(Records contained in a dataset)
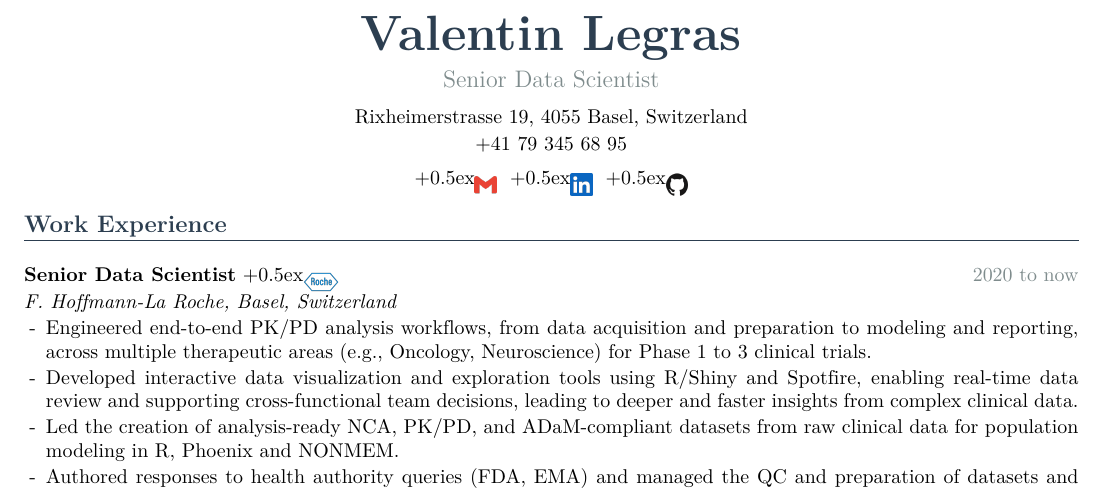
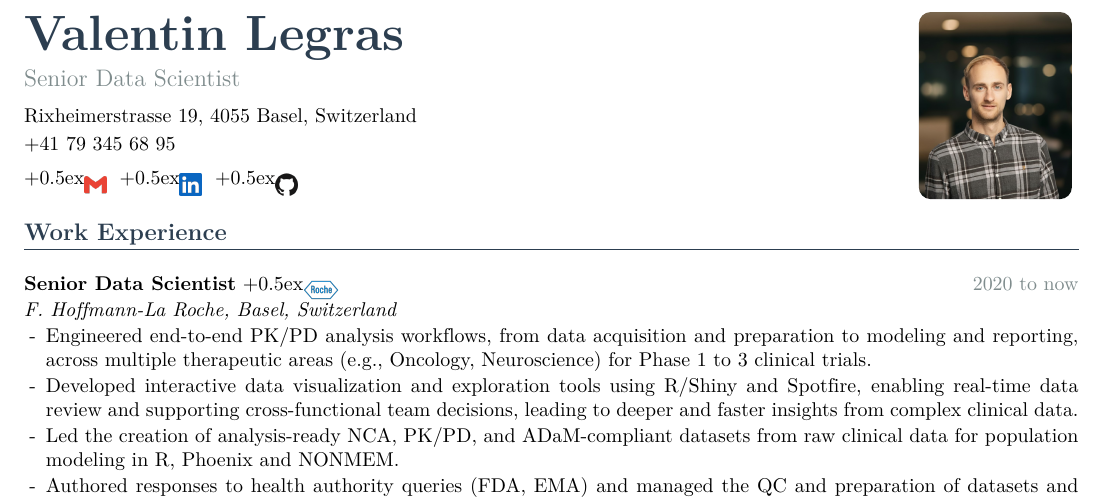
Before and after one commit to Shaakon35/CV, a LaTeX CV (cv_master.tex): part of page 1 of 2, cut so that both start at the same text. Compiled offline with XeLaTeX.

Commit message:
Add portrait photo to header and enforce 2-page limit
- Move portrait to assets/photo.jpg and render it in the header as a
  rounded-corner, crop-to-fill image beside the name/contact block
- Add a hard 2-page rule: documented in cv_master.tex and enforced in the
  tailor-cv skill (new step 6a with a page-count check and trimming order)

Co-authored-by: Ona <no-reply@ona.com>

```diff
--- a/cv_master.tex
+++ b/cv_master.tex
@@ -57,9 +61,19 @@
 % Header photo. Drop your portrait at assets/photo.jpg (or .png). If absent,
 % the header simply uses the full width for text. A photo is fine for CVs in
 % CH/EU; it lives in an image, so it never affects the ATS text layer.
+% Rendered inside a rounded-corner clip for a modern look (TikZ, image only).
+% Resolve the photo path into \photofile (jpg preferred, then png).
+\newcommand{\photofile}{}
+\IfFileExists{assets/photo.jpg}{\renewcommand{\photofile}{assets/photo.jpg}}{%
+ \IfFileExists{assets/photo.png}{\renewcommand{\photofile}{assets/photo.png}}{}}
 \newcommand{\headerphoto}{%
-  \IfFileExists{assets/photo.jpg}{\includegraphics[width=2.6cm]{assets/photo.jpg}}{%
-  \IfFileExists{assets/photo.png}{\includegraphics[width=2.6cm]{assets/photo.png}}{}}%
+  \begin{tikzpicture}
+    % Rounded box; image fills by height and is centred, overflow clipped
+    % (crop-to-fill), so the portrait is never distorted.
+    \clip[rounded corners=6pt] (0,0) rectangle (2.7cm,3.3cm);
+    \node[inner sep=0] at (1.35cm,1.65cm)
+      {\includegraphics[height=3.3cm]{\photofile}};
+  \end{tikzpicture}%
 }
 % Boolean: true if a portrait photo file exists.
 \newif\ifphoto
```
Also changed, not shown: .ona/skills/tailor-cv/SKILL.md, assets/photo.jpg (renamed from assets/logos/photo.jpg), cv_master.pdf, cv_master.tex (4 more changed lines).
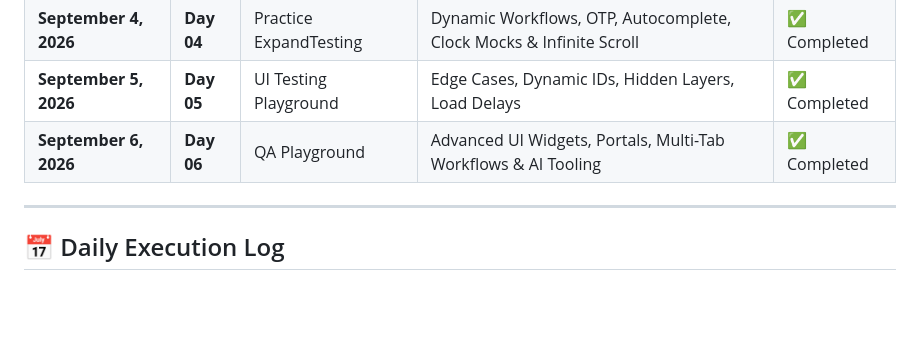
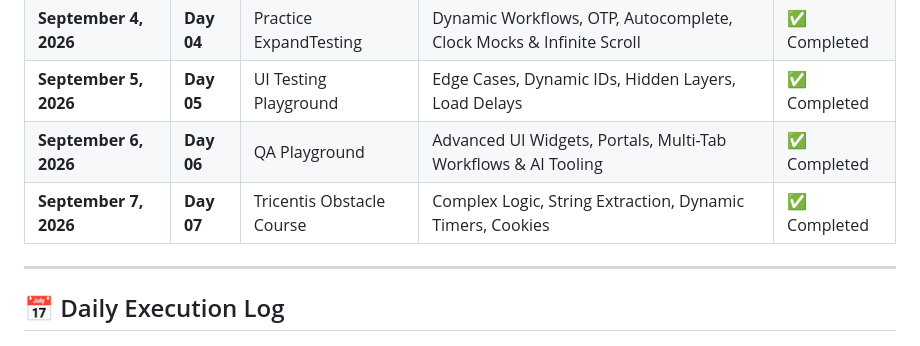
Before and after one commit to quality-tester-hub/90-day-qa-challenge, a Markdown page: README.md, the part around one of its changes. Rendered like a GitHub page; blank space fills up the shorter version.

```diff
--- a/README.md
+++ b/README.md
@@ -17,6 +17,7 @@ Welcome to the central repository for **Module 1 - UI Automation**. This project
 | **September 4, 2026** | **Day 04** | Practice ExpandTesting | Dynamic Workflows, OTP, Autocomplete, Clock Mocks & Infinite Scroll | ✅ Completed |
 | **September 5, 2026** | **Day 05** | UI Testing Playground | Edge Cases, Dynamic IDs, Hidden Layers, Load Delays | ✅ Completed |
 | **September 6, 2026** | **Day 06** | QA Playground | Advanced UI Widgets, Portals, Multi-Tab Workflows & AI Tooling | ✅ Completed |
+| **September 7, 2026** | **Day 07** | Tricentis Obstacle Course | Complex Logic, String Extraction, Dynamic Timers, Cookies | ✅ Completed |
 
 ---
 
```
Also changed, not shown: other parts of README.md (+1 -1 lines).
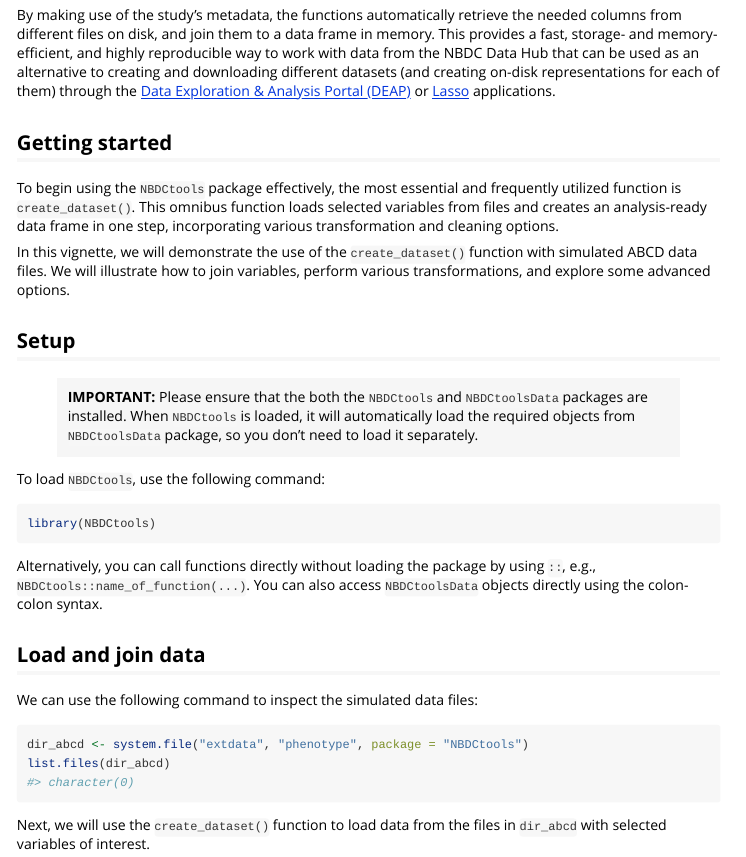
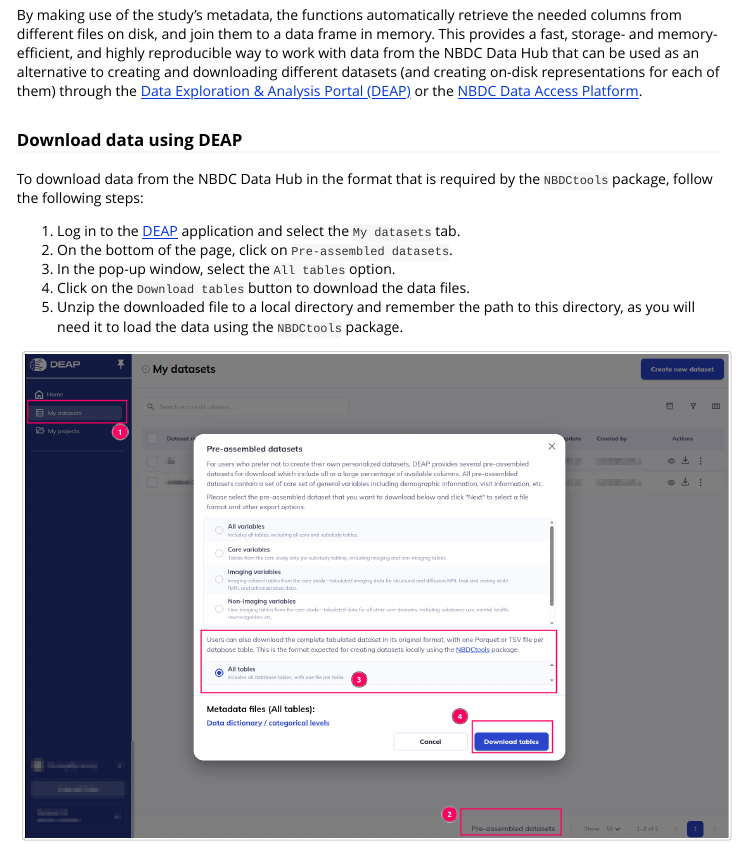
Before and after one commit to nbdc-datahub/NBDCtools, an R Markdown document (vignettes/NBDCtools.Rmd): the page in a window 1100 px wide, from 280 px down. Rendered offline with R 4.5, knitr and Pandoc, with nearby package versions; some code elsewhere in the file could not run offline.

Commit message:
Release 1.0.1

```diff
--- a/vignettes/NBDCtools.Rmd
+++ b/vignettes/NBDCtools.Rmd
@@ -40,7 +40,23 @@
 used as an alternative to creating and downloading different datasets (and
 creating on-disk representations for each of them) through the
 [Data Exploration & Analysis Portal (DEAP)](https://nbdc.deapscience.com) or
-[Lasso](https://nbdc-datashare.lassoinformatics.com) applications.
+the [NBDC Data Access Platform](https://nbdc-datashare.lassoinformatics.com).
+
+### Download data using DEAP
+
+To download data from the NBDC Data Hub in the format that is required by the
+`NBDCtools` package, follow the following steps:
+
+1. Log in to the [DEAP](https://nbdc.deapscience.com) application and select
+   the `My datasets` tab.
+1. On the bottom of the page, click on `Pre-assembled datasets`.
+1. In the pop-up window, select the `All tables` option.
+1. Click on the `Download tables` button to download the data files.
+1. Unzip the downloaded file to a local directory and remember the path to this
+   directory, as you will need it to load the data using the `NBDCtools`
+   package.
+
+![](img/get_data.png){width=100%}
 
 ## Getting started
 
```
Also changed, not shown: README.md, vignettes/img/get_data.png (added), 1 other file.
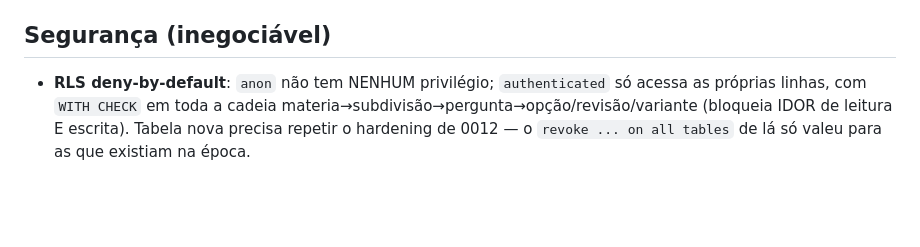
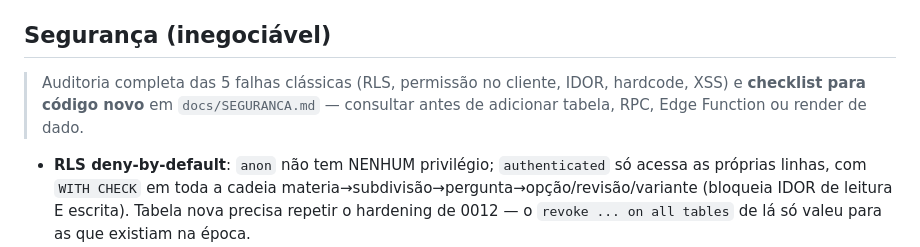
Before and after one commit to rwdias/assistente_estudo, a Markdown page: CLAUDE.md, the part around the change. GitHub-like rendering; blank space fills up the shorter version.

```diff
--- a/CLAUDE.md
+++ b/CLAUDE.md
@@ -98,6 +98,11 @@ fora do Storage do projeto; CSP `img-src` inclui o host do Supabase.
   `registrar_resposta` (não toca no SM-2). Lógica em `web/js/simulado.js`.
 
 ## Segurança (inegociável)
+
+> Auditoria completa das 5 falhas clássicas (RLS, permissão no cliente, IDOR,
+> hardcode, XSS) e **checklist para código novo** em `docs/SEGURANCA.md` —
+> consultar antes de adicionar tabela, RPC, Edge Function ou render de dado.
+
 
 - **RLS deny-by-default**: `anon` não tem NENHUM privilégio; `authenticated`
   só acessa as próprias linhas, com `WITH CHECK` em toda a cadeia
```
Also changed, not shown: docs/SEGURANCA.md (added, +142 -0 lines).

Brief =
Please output all of the data exactly as given, omitting any images it holds.

Exercise solution =
Before and after one commit to Shaakon35/CV, a LaTeX CV (cv_master.tex): part of page 1 of 2, cut so that both start at the same text. Compiled offline with XeLaTeX.

Commit message:
Add portrait photo to header and enforce 2-page limit
- Move portrait to assets/photo.jpg and render it in the header as a
  rounded-corner, crop-to-fill image beside the name/contact block
- Add a hard 2-page rule: documented in cv_master.tex and enforced in the
  tailor-cv skill (new step 6a with a page-count check and trimming order)

Co-authored-by: Ona <no-reply@ona.com>

```diff
--- a/cv_master.tex
+++ b/cv_master.tex
@@ -57,9 +61,19 @@
 % Header photo. Drop your portrait at assets/photo.jpg (or .png). If absent,
 % the header simply uses the full width for text. A photo is fine for CVs in
 % CH/EU; it lives in an image, so it never affects the ATS text layer.
+% Rendered inside a rounded-corner clip for a modern look (TikZ, image only).
+% Resolve the photo path into \photofile (jpg preferred, then png).
+\newcommand{\photofile}{}
+\IfFileExists{assets/photo.jpg}{\renewcommand{\photofile}{assets/photo.jpg}}{%
+ \IfFileExists{assets/photo.png}{\renewcommand{\photofile}{assets/photo.png}}{}}
 \newcommand{\headerphoto}{%
-  \IfFileExists{assets/photo.jpg}{\includegraphics[width=2.6cm]{assets/photo.jpg}}{%
-  \IfFileExists{assets/photo.png}{\includegraphics[width=2.6cm]{assets/photo.png}}{}}%
+  \begin{tikzpicture}
+    % Rounded box; image fills by height and is centred, overflow clipped
+    % (crop-to-fill), so the portrait is never distorted.
+    \clip[rounded corners=6pt] (0,0) rectangle (2.7cm,3.3cm);
+    \node[inner sep=0] at (1.35cm,1.65cm)
+      {\includegraphics[height=3.3cm]{\photofile}};
+  \end{tikzpicture}%
 }
 % Boolean: true if a portrait photo file exists.
 \newif\ifphoto
```
Also changed, not shown: .ona/skills/tailor-cv/SKILL.md, assets/photo.jpg (renamed from assets/logos/photo.jpg), cv_master.pdf, cv_master.tex (4 more changed lines).
Before and after one commit to quality-tester-hub/90-day-qa-challenge, a Markdown page: README.md, the part around one of its changes. Rendered like a GitHub page; blank space fills up the shorter version.

```diff
--- a/README.md
+++ b/README.md
@@ -17,6 +17,7 @@ Welcome to the central repository for **Module 1 - UI Automation**. This project
 | **September 4, 2026** | **Day 04** | Practice ExpandTesting | Dynamic Workflows, OTP, Autocomplete, Clock Mocks & Infinite Scroll | ✅ Completed |
 | **September 5, 2026** | **Day 05** | UI Testing Playground | Edge Cases, Dynamic IDs, Hidden Layers, Load Delays | ✅ Completed |
 | **September 6, 2026** | **Day 06** | QA Playground | Advanced UI Widgets, Portals, Multi-Tab Workflows & AI Tooling | ✅ Completed |
+| **September 7, 2026** | **Day 07** | Tricentis Obstacle Course | Complex Logic, String Extraction, Dynamic Timers, Cookies | ✅ Completed |
 
 ---
 
```
Also changed, not shown: other parts of README.md (+1 -1 lines).
Before and after one commit to nbdc-datahub/NBDCtools, an R Markdown document (vignettes/NBDCtools.Rmd): the page in a window 1100 px wide, from 280 px down. Rendered offline with R 4.5, knitr and Pandoc, with nearby package versions; some code elsewhere in the file could not run offline.

Commit message:
Release 1.0.1

```diff
--- a/vignettes/NBDCtools.Rmd
+++ b/vignettes/NBDCtools.Rmd
@@ -40,7 +40,23 @@
 used as an alternative to creating and downloading different datasets (and
 creating on-disk representations for each of them) through the
 [Data Exploration & Analysis Portal (DEAP)](https://nbdc.deapscience.com) or
-[Lasso](https://nbdc-datashare.lassoinformatics.com) applications.
+the [NBDC Data Access Platform](https://nbdc-datashare.lassoinformatics.com).
+
+### Download data using DEAP
+
+To download data from the NBDC Data Hub in the format that is required by the
+`NBDCtools` package, follow the following steps:
+
+1. Log in to the [DEAP](https://nbdc.deapscience.com) application and select
+   the `My datasets` tab.
+1. On the bottom of the page, click on `Pre-assembled datasets`.
+1. In the pop-up window, select the `All tables` option.
+1. Click on the `Download tables` button to download the data files.
+1. Unzip the downloaded file to a local directory and remember the path to this
+   directory, as you will need it to load the data using the `NBDCtools`
+   package.
+
+![](img/get_data.png){width=100%}
 
 ## Getting started
 
```
Also changed, not shown: README.md, vignettes/img/get_data.png (added), 1 other file.
Before and after one commit to rwdias/assistente_estudo, a Markdown page: CLAUDE.md, the part around the change. GitHub-like rendering; blank space fills up the shorter version.

```diff
--- a/CLAUDE.md
+++ b/CLAUDE.md
@@ -98,6 +98,11 @@ fora do Storage do projeto; CSP `img-src` inclui o host do Supabase.
   `registrar_resposta` (não toca no SM-2). Lógica em `web/js/simulado.js`.
 
 ## Segurança (inegociável)
+
+> Auditoria completa das 5 falhas clássicas (RLS, permissão no cliente, IDOR,
+> hardcode, XSS) e **checklist para código novo** em `docs/SEGURANCA.md` —
+> consultar antes de adicionar tabela, RPC, Edge Function ou render de dado.
+
 
 - **RLS deny-by-default**: `anon` não tem NENHUM privilégio; `authenticated`
   só acessa as próprias linhas, com `WITH CHECK` em toda a cadeia
```
Also changed, not shown: docs/SEGURANCA.md (added, +142 -0 lines).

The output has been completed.